The boards officially have been talking about a merger since April.
Specifically, if the merger occurs, the mental-health board will seek a legal opinion from the Ohio attorney general on if it can continue to collect revenue from the levies; if there would be restrictions on use of the money; and when the levies expire, if the ballot language would refer to them as renewals, replacements or new, said Laura Lyden, mental health board president.
At Thursday’s mental-health board meeting, Linette M. Stratford, county chief assistant prosecutor who represents both boards, said it is her opinion that in the event of a merger, levy revenue would continue to be collected and spent for clients of both boards, and that the levies could be billed as renewals on the ballot.
The Alcohol and Drug Addiction Services Board does not have a levy.
Despite her opinion, Stratford advised the local board to seek an opinion from the state attorney general, who represents the state Department of Taxation and the Secretary of State, who determines ballot language.
Ultimately, Stratford said, the county commissioners will determine if the two boards can merge and if levies are placed on the ballot.
Lyden said the board was unable to vote on a request for an opinion from the state attorney general at its meeting Thursday because of the lack of a quorum.
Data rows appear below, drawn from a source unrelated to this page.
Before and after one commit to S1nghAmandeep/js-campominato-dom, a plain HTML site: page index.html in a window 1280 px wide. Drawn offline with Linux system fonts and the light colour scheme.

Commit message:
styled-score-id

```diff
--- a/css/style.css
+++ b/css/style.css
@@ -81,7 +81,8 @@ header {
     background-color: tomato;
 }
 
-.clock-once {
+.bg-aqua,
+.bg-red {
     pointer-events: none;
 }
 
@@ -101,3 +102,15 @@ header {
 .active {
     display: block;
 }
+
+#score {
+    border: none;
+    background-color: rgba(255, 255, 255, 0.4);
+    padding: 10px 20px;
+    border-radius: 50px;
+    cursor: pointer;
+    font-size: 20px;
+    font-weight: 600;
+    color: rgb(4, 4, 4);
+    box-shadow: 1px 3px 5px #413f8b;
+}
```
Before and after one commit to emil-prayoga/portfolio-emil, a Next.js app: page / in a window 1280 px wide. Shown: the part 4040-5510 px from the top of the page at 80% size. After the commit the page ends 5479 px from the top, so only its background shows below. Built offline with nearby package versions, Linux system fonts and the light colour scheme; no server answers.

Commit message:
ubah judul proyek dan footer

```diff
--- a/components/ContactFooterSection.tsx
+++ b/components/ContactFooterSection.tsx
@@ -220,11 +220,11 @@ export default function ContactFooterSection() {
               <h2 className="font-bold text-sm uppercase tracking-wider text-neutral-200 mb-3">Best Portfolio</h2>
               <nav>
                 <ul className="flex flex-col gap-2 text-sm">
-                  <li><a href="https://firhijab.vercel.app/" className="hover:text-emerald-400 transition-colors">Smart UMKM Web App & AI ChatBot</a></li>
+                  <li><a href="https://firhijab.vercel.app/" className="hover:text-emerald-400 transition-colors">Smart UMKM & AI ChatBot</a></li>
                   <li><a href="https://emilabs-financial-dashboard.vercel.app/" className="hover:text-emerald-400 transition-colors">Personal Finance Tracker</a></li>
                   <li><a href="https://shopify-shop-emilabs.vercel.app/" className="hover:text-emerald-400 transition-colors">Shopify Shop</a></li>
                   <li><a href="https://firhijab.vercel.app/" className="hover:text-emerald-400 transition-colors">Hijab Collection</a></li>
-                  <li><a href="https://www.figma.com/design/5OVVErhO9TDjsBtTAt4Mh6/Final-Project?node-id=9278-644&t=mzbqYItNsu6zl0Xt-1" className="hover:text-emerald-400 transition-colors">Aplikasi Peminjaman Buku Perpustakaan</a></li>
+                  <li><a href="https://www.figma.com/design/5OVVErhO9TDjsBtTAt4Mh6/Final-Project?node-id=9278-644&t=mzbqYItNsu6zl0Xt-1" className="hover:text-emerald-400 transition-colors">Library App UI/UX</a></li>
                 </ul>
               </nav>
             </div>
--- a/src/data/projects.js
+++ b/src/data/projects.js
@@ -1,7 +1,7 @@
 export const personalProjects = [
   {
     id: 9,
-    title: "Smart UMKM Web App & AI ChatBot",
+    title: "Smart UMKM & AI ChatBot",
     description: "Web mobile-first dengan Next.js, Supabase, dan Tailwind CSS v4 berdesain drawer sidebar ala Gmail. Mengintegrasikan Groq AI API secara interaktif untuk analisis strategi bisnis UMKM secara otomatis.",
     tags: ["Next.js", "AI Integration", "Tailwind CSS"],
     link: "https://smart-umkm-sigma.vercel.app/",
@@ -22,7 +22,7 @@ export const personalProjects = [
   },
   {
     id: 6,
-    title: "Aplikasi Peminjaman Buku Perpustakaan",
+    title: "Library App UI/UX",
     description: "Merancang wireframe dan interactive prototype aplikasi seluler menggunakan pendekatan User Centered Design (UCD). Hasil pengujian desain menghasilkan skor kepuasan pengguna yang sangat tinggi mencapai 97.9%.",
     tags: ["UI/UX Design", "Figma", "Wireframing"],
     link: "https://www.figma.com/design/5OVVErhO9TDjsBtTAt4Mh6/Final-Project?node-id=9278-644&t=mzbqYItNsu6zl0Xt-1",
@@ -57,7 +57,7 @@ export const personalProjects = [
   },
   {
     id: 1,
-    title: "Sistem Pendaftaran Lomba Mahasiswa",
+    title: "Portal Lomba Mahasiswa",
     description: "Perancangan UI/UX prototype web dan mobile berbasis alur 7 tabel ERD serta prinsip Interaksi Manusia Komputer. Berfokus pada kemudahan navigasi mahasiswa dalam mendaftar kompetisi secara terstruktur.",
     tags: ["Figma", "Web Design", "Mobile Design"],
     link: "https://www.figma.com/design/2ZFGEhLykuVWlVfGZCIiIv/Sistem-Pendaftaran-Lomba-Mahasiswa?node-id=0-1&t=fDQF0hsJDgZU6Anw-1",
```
She said the board normally does not meet in July, but she expects to call a special meeting next month to deal with the issue.
The mental-health board has two five-year levies that generate a combined $4 million a year — an .85-mill levy that brings in about $3 million and expires in 2013, and a .50-mill levy that generates about $1 million a year and expires in 2015.
Levy money is used for programs and services not funded or fully funded by state and federal grants, said Toni Notaro, administrative director.
“In my opinion, our main purpose is to assure the highest level of care for our clients. The levies are crucial to accomplish that, and that is why it is important to get definitive answers from the attorney general,” Lyden said.
Mahoning is one of just three counties in Ohio in which the mental-health and alcohol and drug-addiction boards have not merged, said Ronald Marian, mental-health board executive director.